[DATASET RECORDS Boundary: Start]
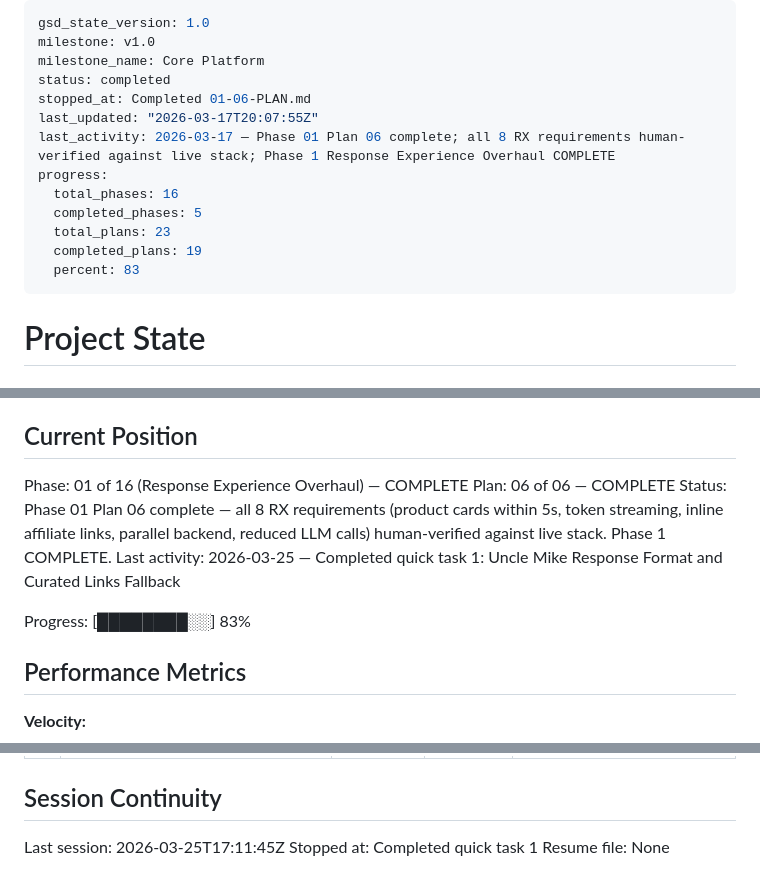
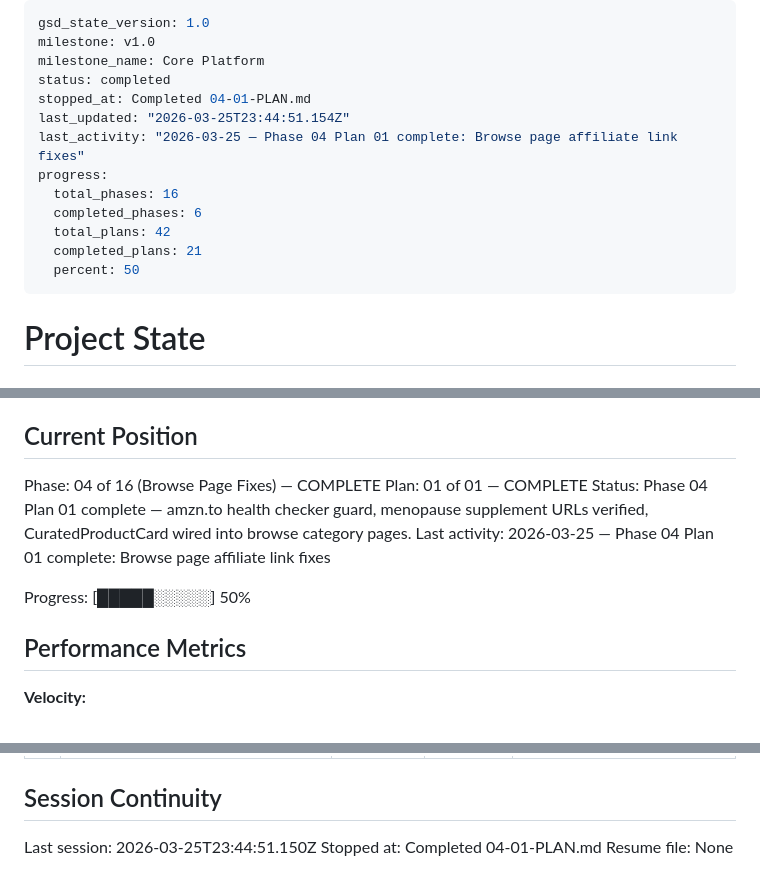
Before and after one commit to Bighabz/ReviewGuide-SourceCode, a Markdown page: .planning/STATE.md, 3 parts joined by grey strips. Drawn GitHub-style.

Commit message:
docs(04-01): complete browse-page-fixes plan
- SUMMARY.md documenting amzn.to guard and CuratedProductCard wiring
- STATE.md updated with phase 04 decisions and position
- ROADMAP.md updated with plan progress

Co-Authored-By: Claude Opus 4.6 (1M context) <noreply@anthropic.com>

```diff
--- a/.planning/STATE.md
+++ b/.planning/STATE.md
@@ -3,15 +3,15 @@ gsd_state_version: 1.0
 milestone: v1.0
 milestone_name: Core Platform
 status: completed
-stopped_at: Completed 01-06-PLAN.md
-last_updated: "2026-03-17T20:07:55Z"
-last_activity: 2026-03-17 — Phase 01 Plan 06 complete; all 8 RX requirements human-verified against live stack; Phase 1 Response Experience Overhaul COMPLETE
+stopped_at: Completed 04-01-PLAN.md
+last_updated: "2026-03-25T23:44:51.154Z"
+last_activity: "2026-03-25 — Phase 04 Plan 01 complete: Browse page affiliate link fixes"
 progress:
   total_phases: 16
-  completed_phases: 5
-  total_plans: 23
-  completed_plans: 19
-  percent: 83
+  completed_phases: 6
+  total_plans: 42
+  completed_plans: 21
+  percent: 50
 ---
 
 # Project State
@@ -25,12 +25,12 @@ See: .planning/PROJECT.md (updated 2026-03-16)
 
 ## Current Position
 
-Phase: 01 of 16 (Response Experience Overhaul) — COMPLETE
-Plan: 06 of 06 — COMPLETE
-Status: Phase 01 Plan 06 complete — all 8 RX requirements (product cards within 5s, token streaming, inline affiliate links, parallel backend, reduced LLM calls) human-verified against live stack. Phase 1 COMPLETE.
-Last activity: 2026-03-25 — Completed quick task 1: Uncle Mike Response Format and Curated Links Fallback
+Phase: 04 of 16 (Browse Page Fixes) — COMPLETE
+Plan: 01 of 01 — COMPLETE
+Status: Phase 04 Plan 01 complete — amzn.to health checker guard, menopause supplement URLs verified, CuratedProductCard wired into browse category pages.
+Last activity: 2026-03-25 — Phase 04 Plan 01 complete: Browse page affiliate link fixes
 
-Progress: [████████░░] 83%
+Progress: [█████░░░░░] 50%
 
 ## Performance Metrics
 
@@ -101,6 +104,6 @@ None yet.
 
 ## Session Continuity
 
-Last session: 2026-03-25T17:11:45Z
-Stopped at: Completed quick task 1
+Last session: 2026-03-25T23:44:51.150Z
+Stopped at: Completed 04-01-PLAN.md
 Resume file: None
```
Also changed, not shown: other parts of .planning/STATE.md (+3 -0 lines), 1 other file.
[DATASET RECORDS Boundary: End]
AIM OF THE TASK> Take the entries above and copy out all lines with the string "amzn".

RESULT>
- SUMMARY.md documenting amzn.to guard and CuratedProductCard wiring
+Status: Phase 04 Plan 01 complete — amzn.to health checker guard, menopause supplement URLs verified, CuratedProductCard wired into browse category pages.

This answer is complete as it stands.